--- Saved data entries ---
+ + +

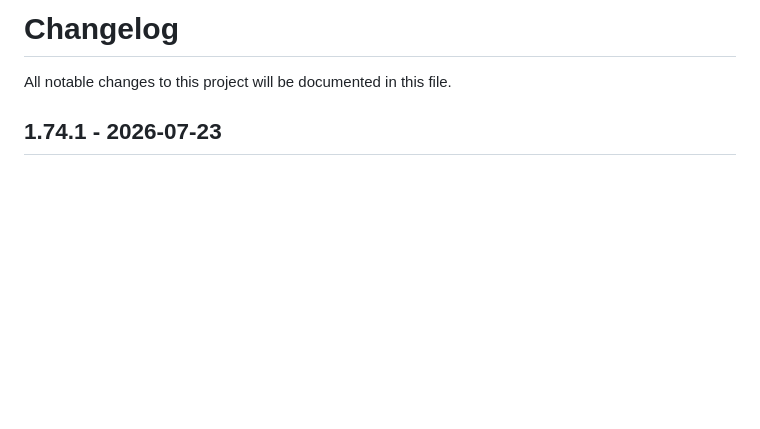
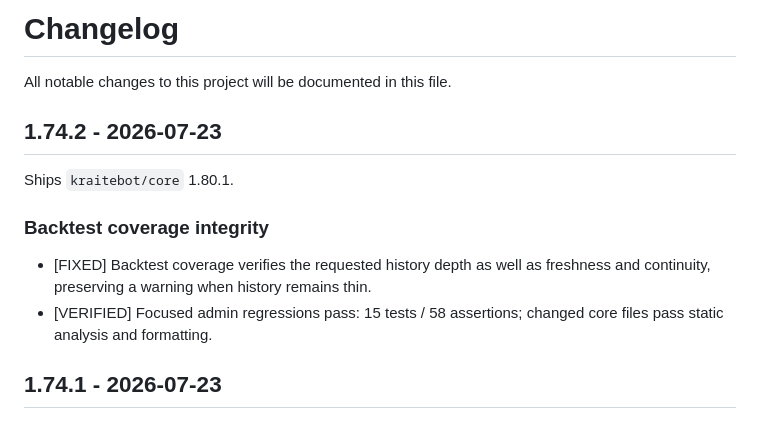
Before and after one commit to kraitebot/ingestion, a Markdown page: CHANGELOG.md, the part around the change. Drawn GitHub-style; blank space fills up the shorter version.

Commit message:
chore: ship core 1.80.1

```diff
--- a/CHANGELOG.md
+++ b/CHANGELOG.md
@@ -1,6 +1,17 @@
 # Changelog
 
 All notable changes to this project will be documented in this file.
+
+## 1.74.2 - 2026-07-23
+
+Ships `kraitebot/core` 1.80.1.
+
+### Backtest coverage integrity
+
+- [FIXED] Backtest coverage verifies the requested history depth as well as
+  freshness and continuity, preserving a warning when history remains thin.
+- [VERIFIED] Focused admin regressions pass: 15 tests / 58 assertions; changed
+  core files pass static analysis and formatting.
 
 ## 1.74.1 - 2026-07-23
 
```
Also changed, not shown: WhereAreWe.md (+3 -0 lines).
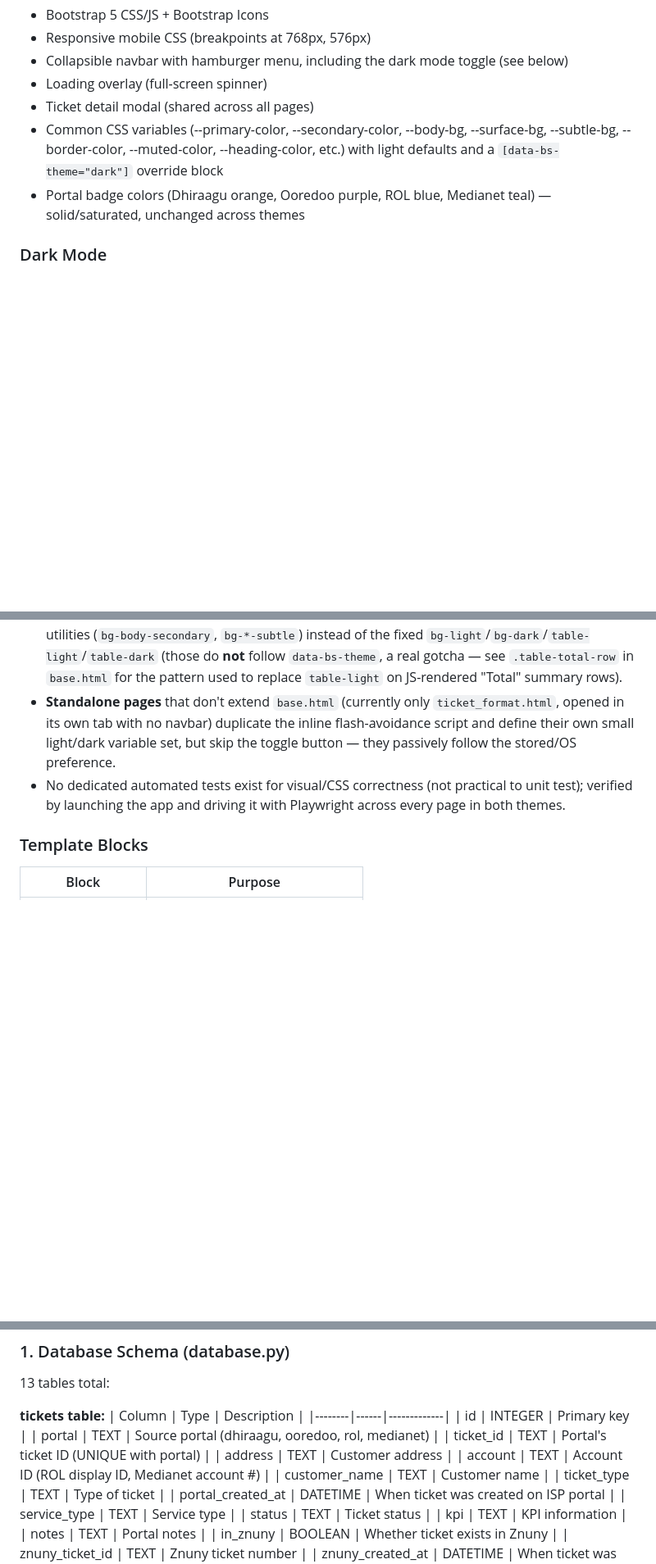
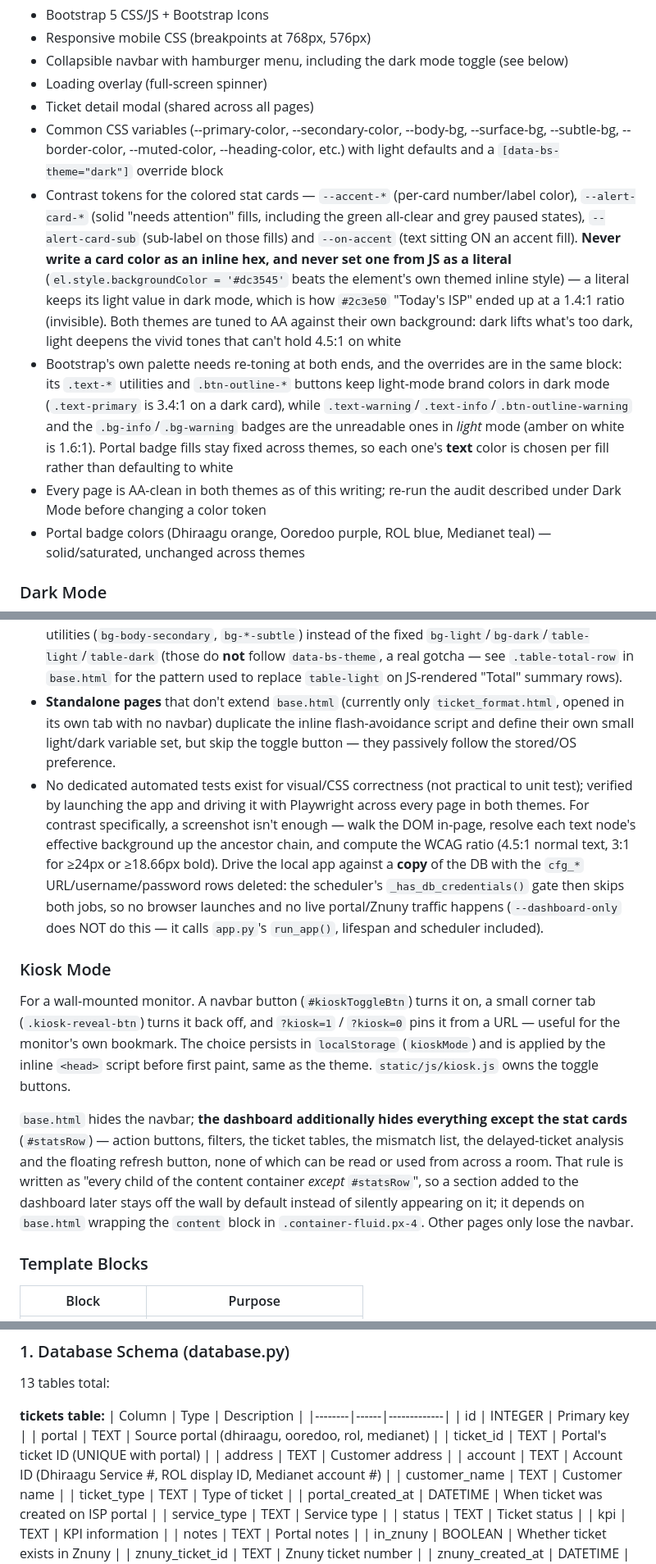
Before and after one commit to rishal1123/ticket-extractor, a Markdown page: CLAUDE.md, 3 parts joined by grey strips. Shown at 82% size. Rendered like a GitHub page; blank space fills up the shorter version.

```diff
--- a/CLAUDE.md
+++ b/CLAUDE.md
@@ -160,6 +160,9 @@ Provides:
 - Loading overlay (full-screen spinner)
 - Ticket detail modal (shared across all pages)
 - Common CSS variables (--primary-color, --secondary-color, --body-bg, --surface-bg, --subtle-bg, --border-color, --muted-color, --heading-color, etc.) with light defaults and a `[data-bs-theme="dark"]` override block
+- Contrast tokens for the colored stat cards — `--accent-*` (per-card number/label color), `--alert-card-*` (solid "needs attention" fills, including the green all-clear and grey paused states), `--alert-card-sub` (sub-label on those fills) and `--on-accent` (text sitting ON an accent fill). **Never write a card color as an inline hex, and never set one from JS as a literal** (`el.style.backgroundColor = '#dc3545'` beats the element's own themed inline style) — a literal keeps its light value in dark mode, which is how `#2c3e50` "Today's ISP" ended up at a 1.4:1 ratio (invisible). Both themes are tuned to AA against their own background: dark lifts what's too dark, light deepens the vivid tones that can't hold 4.5:1 on white
+- Bootstrap's own palette needs re-toning at both ends, and the overrides are in the same block: its `.text-*` utilities and `.btn-outline-*` buttons keep light-mode brand colors in dark mode (`.text-primary` is 3.4:1 on a dark card), while `.text-warning`/`.text-info`/`.btn-outline-warning` and the `.bg-info`/`.bg-warning` badges are the unreadable ones in *light* mode (amber on white is 1.6:1). Portal badge fills stay fixed across themes, so each one's **text** color is chosen per fill rather than defaulting to white
+- Every page is AA-clean in both themes as of this writing; re-run the audit described under Dark Mode before changing a color token
 - Portal badge colors (Dhiraagu orange, Ooredoo purple, ROL blue, Medianet teal) — solid/saturated, unchanged across themes
 
 ### Dark Mode
@@ -167,7 +170,12 @@ Toggle button in the navbar (`#themeToggleBtn`), backed by Bootstrap 5.3's nativ
 
 - **Adding a new template:** if it extends `base.html`, dark mode works automatically — just avoid hardcoding colors in `extra_css`; use the CSS variables above, or Bootstrap's own theme-aware utilities (`bg-body-secondary`, `bg-*-subtle`) instead of the fixed `bg-light`/`bg-dark`/`table-light`/`table-dark` (those do **not** follow `data-bs-theme`, a real gotcha — see `.table-total-row` in `base.html` for the pattern used to replace `table-light` on JS-rendered "Total" summary rows).
 - **Standalone pages** that don't extend `base.html` (currently only `ticket_format.html`, opened in its own tab with no navbar) duplicate the inline flash-avoidance script and define their own small light/dark variable set, but skip the toggle button — they passively follow the stored/OS preference.
-- No dedicated automated tests exist for visual/CSS correctness (not practical to unit test); verified by launching the app and driving it with Playwright across every page in both themes.
+- No dedicated automated tests exist for visual/CSS correctness (not practical to unit test); verified by launching the app and driving it with Playwright across every page in both themes. For contrast specifically, a screenshot isn't enough — walk the DOM in-page, resolve each text node's effective background up the ancestor chain, and compute the WCAG ratio (4.5:1 normal text, 3:1 for ≥24px or ≥18.66px bold). Drive the local app against a **copy** of the DB with the `cfg_*` URL/username/password rows deleted: the scheduler's `_has_db_credentials()` gate then skips both jobs, so no browser launches and no live portal/Znuny traffic happens (`--dashboard-only` does NOT do this — it calls `app.py`'s `run_app()`, lifespan and scheduler included).
+
+### Kiosk Mode
+For a wall-mounted monitor. A navbar button (`#kioskToggleBtn`) turns it on, a small corner tab (`.kiosk-reveal-btn`) turns it back off, and `?kiosk=1` / `?kiosk=0` pins it from a URL — useful for the monitor's own bookmark. The choice persists in `localStorage` (`kioskMode`) and is applied by the inline `<head>` script before first paint, same as the theme. `static/js/kiosk.js` owns the toggle buttons.
+
+`base.html` hides the navbar; **the dashboard additionally hides everything except the stat cards** (`#statsRow`) — action buttons, filters, the ticket tables, the mismatch list, the delayed-ticket analysis and the floating refresh button, none of which can be read or used from across a room. That rule is written as "every child of the content container *except* `#statsRow`", so a section added to the dashboard later stays off the wall by default instead of silently appearing on it; it depends on `base.html` wrapping the `content` block in `.container-fluid.px-4`. Other pages only lose the navbar.
 
 ### Template Blocks
 | Block | Purpose |
@@ -212,7 +220,7 @@ Key functions available to all pages:
 | portal | TEXT | Source portal (dhiraagu, ooredoo, rol, medianet) |
 | ticket_id | TEXT | Portal's ticket ID (UNIQUE with portal) |
 | address | TEXT | Customer address |
-| account | TEXT | Account ID (ROL display ID, Medianet account #) |
+| account | TEXT | Account ID (Dhiraagu Service #, ROL display ID, Medianet account #) |
 | customer_name | TEXT | Customer name |
 | ticket_type | TEXT | Type of ticket |
 | portal_created_at | DATETIME | When ticket was created on ISP portal |
```
Also changed, not shown: other parts of CLAUDE.md (+14 -1 lines).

+ + +

--- YOUR TASK ---
Using the records above, select and copy every line that has the word "core".

--- ANSWER AREA ---
chore: ship core 1.80.1
+Ships `kraitebot/core` 1.80.1.
+  core files pass static analysis and formatting.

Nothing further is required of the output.